> [Provided data]:
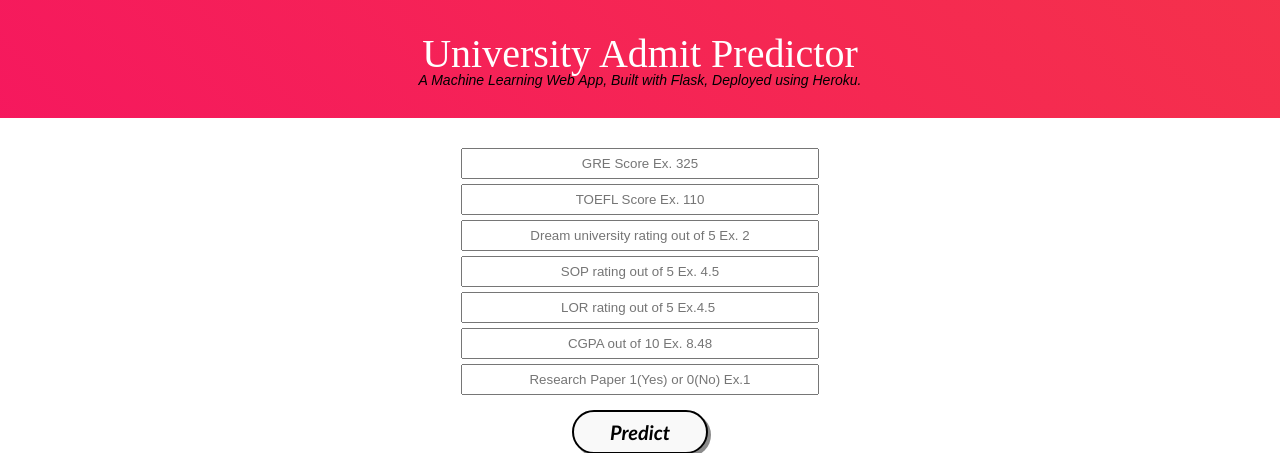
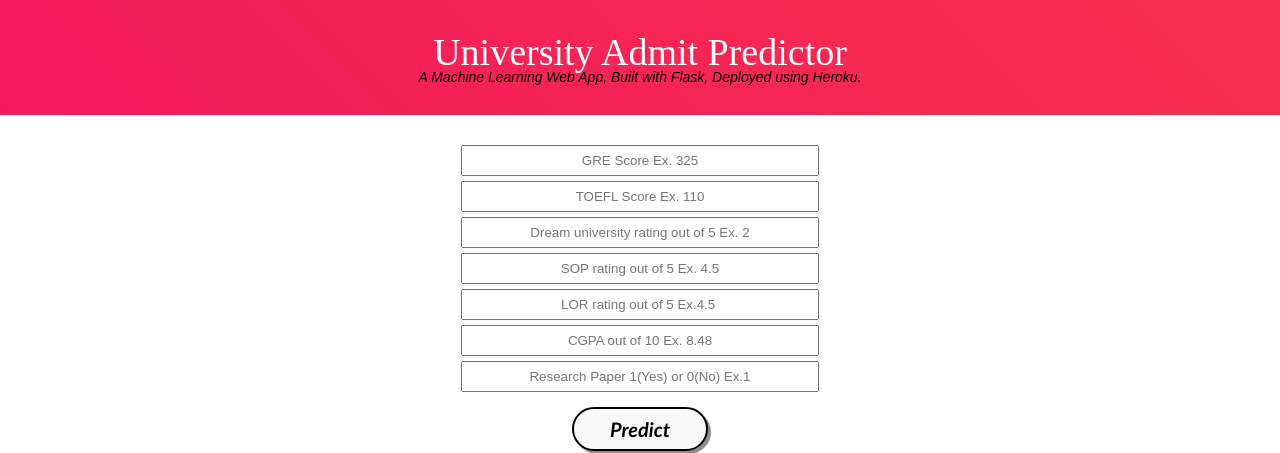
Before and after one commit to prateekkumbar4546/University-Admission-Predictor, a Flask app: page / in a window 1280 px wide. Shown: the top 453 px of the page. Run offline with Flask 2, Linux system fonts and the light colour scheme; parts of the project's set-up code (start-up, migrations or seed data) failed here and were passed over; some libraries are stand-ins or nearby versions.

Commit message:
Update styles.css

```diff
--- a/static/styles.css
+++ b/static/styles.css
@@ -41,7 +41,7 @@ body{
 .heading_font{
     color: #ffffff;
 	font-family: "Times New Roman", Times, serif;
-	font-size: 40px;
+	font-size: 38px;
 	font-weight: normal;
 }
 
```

> [Goal of the exercise]: Whenever a line of the data holds the string "styles", pick that line out.

> [Written response]:
Update styles.css
--- a/static/styles.css
+++ b/static/styles.css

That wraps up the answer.